§ **What you have to do**: Whenever the string "const" turns up in a line below, that line should be copied.

§ **Data to use**:
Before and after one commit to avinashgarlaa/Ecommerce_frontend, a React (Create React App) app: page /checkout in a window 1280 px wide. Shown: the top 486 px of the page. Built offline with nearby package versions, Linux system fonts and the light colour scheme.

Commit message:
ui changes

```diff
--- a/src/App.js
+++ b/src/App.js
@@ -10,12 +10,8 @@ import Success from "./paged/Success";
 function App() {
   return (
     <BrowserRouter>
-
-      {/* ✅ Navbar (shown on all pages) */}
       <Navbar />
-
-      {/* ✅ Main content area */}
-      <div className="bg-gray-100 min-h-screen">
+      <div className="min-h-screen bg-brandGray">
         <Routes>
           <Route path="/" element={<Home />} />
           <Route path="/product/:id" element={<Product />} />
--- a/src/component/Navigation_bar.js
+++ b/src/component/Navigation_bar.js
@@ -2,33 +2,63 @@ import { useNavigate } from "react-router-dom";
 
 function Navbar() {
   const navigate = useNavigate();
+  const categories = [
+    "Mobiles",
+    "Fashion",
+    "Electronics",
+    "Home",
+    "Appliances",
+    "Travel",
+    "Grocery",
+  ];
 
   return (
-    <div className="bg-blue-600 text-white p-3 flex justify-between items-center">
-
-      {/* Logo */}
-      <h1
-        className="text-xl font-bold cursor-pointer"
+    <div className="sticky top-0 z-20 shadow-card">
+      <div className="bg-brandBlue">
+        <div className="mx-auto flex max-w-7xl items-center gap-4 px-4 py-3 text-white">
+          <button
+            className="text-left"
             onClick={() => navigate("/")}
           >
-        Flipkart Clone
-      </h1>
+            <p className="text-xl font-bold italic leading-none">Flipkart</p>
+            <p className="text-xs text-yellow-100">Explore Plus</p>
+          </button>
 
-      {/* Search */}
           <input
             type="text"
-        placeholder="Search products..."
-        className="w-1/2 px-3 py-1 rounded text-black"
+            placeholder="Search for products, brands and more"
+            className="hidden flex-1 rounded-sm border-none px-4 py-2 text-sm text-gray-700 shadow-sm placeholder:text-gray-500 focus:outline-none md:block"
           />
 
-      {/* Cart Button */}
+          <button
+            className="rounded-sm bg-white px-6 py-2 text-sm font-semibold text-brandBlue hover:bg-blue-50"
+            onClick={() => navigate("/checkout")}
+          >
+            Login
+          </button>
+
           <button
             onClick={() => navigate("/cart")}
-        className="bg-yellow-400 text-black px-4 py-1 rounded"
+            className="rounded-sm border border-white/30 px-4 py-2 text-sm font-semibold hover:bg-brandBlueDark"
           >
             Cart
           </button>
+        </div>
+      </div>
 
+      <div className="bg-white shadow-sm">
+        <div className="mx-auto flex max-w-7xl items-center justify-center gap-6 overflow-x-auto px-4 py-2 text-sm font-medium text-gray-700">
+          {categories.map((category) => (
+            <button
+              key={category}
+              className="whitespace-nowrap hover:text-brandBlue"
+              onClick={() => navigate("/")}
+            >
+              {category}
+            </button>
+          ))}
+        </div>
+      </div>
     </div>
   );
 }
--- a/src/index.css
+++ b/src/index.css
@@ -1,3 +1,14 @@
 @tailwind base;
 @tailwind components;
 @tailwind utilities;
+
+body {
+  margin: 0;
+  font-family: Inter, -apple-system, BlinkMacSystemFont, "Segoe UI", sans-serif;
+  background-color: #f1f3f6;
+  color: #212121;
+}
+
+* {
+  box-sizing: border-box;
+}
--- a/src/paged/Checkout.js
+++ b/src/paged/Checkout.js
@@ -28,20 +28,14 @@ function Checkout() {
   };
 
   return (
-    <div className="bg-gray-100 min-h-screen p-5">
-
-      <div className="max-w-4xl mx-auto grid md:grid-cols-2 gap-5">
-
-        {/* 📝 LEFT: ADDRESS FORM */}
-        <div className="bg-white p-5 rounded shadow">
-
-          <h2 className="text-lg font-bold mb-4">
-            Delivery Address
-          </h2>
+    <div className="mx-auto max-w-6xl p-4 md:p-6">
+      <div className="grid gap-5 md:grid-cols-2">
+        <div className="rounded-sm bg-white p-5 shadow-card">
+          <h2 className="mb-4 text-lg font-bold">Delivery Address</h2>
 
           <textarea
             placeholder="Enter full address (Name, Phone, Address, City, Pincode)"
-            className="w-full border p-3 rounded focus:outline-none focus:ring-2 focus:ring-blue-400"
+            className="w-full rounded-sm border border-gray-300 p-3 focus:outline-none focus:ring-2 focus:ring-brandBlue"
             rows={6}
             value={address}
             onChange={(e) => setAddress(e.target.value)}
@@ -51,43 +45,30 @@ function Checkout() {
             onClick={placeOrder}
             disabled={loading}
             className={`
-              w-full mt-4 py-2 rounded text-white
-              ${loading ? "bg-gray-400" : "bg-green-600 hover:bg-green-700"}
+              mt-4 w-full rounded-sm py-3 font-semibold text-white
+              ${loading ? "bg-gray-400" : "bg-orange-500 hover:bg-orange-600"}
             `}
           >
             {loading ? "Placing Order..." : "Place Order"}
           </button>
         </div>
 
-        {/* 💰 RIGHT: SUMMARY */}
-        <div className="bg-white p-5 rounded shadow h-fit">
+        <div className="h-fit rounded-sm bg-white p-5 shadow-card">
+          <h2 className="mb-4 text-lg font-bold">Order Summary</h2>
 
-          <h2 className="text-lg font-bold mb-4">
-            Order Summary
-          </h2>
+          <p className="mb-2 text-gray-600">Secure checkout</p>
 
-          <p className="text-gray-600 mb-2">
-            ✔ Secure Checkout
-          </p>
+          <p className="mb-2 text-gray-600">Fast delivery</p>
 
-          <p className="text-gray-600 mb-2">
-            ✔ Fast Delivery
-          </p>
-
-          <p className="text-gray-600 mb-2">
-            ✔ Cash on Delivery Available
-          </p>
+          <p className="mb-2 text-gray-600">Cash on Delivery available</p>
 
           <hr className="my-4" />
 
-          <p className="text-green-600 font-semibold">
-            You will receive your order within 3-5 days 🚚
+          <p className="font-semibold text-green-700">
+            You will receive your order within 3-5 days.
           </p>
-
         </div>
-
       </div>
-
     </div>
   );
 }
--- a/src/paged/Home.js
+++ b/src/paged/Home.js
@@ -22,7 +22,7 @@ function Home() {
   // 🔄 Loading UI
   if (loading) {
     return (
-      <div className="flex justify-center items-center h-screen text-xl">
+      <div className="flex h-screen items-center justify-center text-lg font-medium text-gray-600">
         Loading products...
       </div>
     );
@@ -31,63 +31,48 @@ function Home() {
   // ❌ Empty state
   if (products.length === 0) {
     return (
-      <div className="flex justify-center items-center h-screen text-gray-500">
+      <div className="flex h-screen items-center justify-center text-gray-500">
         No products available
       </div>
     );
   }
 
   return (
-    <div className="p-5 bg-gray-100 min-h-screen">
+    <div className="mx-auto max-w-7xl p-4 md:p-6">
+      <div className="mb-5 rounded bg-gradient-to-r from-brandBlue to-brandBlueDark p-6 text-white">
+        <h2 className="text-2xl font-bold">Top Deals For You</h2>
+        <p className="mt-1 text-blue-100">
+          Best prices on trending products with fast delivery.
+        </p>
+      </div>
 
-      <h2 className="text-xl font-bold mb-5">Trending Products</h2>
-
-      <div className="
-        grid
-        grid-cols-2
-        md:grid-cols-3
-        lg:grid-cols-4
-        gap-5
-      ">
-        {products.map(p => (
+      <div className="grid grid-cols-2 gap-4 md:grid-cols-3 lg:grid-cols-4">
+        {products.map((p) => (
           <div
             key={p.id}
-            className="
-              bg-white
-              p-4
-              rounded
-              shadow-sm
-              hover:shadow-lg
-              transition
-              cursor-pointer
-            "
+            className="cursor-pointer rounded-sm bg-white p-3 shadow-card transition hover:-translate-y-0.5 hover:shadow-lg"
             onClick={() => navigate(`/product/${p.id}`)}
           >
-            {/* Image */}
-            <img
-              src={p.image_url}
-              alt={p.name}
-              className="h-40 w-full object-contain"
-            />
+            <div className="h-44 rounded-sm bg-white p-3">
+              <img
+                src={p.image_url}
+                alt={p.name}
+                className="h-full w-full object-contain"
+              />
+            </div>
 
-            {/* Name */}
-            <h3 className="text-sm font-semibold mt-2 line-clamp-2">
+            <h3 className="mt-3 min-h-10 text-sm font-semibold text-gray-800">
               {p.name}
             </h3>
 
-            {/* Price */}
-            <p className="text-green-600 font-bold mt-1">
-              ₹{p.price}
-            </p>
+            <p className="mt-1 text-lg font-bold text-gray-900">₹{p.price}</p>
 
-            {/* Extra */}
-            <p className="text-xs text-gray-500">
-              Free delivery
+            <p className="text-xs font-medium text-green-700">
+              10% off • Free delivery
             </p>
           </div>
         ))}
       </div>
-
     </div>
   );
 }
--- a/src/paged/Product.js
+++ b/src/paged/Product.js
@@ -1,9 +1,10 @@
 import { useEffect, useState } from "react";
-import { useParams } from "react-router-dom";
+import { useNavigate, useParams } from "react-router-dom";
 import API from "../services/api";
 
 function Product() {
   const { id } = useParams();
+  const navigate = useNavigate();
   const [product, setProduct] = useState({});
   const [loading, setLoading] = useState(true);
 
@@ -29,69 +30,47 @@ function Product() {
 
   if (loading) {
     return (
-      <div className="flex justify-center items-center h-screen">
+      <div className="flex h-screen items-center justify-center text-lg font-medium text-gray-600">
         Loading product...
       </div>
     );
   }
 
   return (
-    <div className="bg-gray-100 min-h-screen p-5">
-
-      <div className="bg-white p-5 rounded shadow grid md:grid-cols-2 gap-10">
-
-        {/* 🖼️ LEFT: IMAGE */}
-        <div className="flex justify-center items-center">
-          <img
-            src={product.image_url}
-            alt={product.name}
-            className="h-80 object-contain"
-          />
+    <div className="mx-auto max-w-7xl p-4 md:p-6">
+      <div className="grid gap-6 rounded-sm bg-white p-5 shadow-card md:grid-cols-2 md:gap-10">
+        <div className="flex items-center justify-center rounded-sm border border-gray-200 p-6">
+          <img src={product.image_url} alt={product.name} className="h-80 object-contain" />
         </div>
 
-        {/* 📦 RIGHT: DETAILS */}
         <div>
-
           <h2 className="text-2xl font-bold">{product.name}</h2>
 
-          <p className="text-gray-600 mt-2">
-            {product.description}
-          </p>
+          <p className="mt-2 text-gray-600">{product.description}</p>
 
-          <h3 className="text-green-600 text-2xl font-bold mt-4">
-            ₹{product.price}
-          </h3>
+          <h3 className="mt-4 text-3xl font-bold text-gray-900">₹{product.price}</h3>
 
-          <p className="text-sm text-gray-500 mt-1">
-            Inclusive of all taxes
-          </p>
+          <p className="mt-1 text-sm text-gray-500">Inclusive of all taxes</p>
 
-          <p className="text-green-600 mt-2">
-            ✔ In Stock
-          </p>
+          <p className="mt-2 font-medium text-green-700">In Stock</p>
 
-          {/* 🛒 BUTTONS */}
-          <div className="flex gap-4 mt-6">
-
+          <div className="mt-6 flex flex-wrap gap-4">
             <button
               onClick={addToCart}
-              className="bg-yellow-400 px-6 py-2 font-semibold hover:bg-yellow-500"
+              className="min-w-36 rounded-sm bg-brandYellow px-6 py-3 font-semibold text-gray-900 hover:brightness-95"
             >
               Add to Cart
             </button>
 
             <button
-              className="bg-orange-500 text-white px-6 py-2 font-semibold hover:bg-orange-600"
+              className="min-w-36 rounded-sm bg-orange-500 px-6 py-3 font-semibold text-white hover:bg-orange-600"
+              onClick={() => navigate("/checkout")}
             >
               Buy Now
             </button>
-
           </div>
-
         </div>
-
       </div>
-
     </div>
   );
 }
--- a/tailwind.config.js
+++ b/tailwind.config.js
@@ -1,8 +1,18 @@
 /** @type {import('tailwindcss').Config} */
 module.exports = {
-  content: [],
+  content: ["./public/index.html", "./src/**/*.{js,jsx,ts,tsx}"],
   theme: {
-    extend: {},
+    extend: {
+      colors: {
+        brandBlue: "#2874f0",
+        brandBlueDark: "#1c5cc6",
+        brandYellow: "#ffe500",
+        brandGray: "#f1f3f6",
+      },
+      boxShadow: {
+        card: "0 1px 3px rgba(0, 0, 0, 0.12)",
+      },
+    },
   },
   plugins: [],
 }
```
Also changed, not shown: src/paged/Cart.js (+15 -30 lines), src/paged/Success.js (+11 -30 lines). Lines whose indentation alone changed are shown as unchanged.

§ **Written answer**:
   const navigate = useNavigate();
+  const categories = [
   const { id } = useParams();
+  const navigate = useNavigate();
   const [product, setProduct] = useState({});
   const [loading, setLoading] = useState(true);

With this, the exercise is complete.